[Collection entries]
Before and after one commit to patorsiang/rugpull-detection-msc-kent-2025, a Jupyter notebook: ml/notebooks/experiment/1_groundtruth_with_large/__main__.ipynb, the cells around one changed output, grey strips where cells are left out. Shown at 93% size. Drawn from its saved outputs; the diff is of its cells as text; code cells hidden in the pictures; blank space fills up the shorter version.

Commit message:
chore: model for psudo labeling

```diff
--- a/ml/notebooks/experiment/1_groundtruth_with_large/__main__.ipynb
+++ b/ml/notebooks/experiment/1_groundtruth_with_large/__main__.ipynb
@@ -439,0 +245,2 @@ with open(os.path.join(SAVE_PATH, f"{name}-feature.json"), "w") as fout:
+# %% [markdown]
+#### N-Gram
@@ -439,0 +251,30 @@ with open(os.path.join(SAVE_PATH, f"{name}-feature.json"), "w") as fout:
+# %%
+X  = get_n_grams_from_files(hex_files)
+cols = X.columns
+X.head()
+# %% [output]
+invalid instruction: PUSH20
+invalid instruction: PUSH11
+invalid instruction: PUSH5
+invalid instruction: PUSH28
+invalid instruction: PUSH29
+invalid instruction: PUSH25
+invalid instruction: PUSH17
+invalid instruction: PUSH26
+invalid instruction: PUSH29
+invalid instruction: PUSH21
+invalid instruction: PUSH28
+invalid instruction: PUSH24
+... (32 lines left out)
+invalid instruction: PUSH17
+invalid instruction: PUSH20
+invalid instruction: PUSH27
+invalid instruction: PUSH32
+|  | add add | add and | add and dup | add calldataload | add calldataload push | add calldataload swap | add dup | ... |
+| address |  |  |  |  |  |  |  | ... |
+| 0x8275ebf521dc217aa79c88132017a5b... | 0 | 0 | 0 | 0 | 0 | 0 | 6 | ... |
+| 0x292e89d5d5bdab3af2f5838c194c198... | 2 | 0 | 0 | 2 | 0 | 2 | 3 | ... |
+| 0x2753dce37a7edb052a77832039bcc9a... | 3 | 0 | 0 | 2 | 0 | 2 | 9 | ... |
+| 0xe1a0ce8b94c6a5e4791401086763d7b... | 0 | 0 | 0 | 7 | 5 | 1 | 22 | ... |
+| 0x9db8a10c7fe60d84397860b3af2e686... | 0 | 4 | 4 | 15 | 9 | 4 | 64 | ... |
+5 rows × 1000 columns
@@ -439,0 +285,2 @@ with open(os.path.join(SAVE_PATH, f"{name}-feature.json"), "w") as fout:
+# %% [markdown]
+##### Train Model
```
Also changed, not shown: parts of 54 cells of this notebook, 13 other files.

Your goal:
Pick out each line above that includes "json" and show it.

Final answer:
@@ -439,0 +245,2 @@ with open(os.path.join(SAVE_PATH, f"{name}-feature.json"), "w") as fout:
@@ -439,0 +251,30 @@ with open(os.path.join(SAVE_PATH, f"{name}-feature.json"), "w") as fout:
@@ -439,0 +285,2 @@ with open(os.path.join(SAVE_PATH, f"{name}-feature.json"), "w") as fout:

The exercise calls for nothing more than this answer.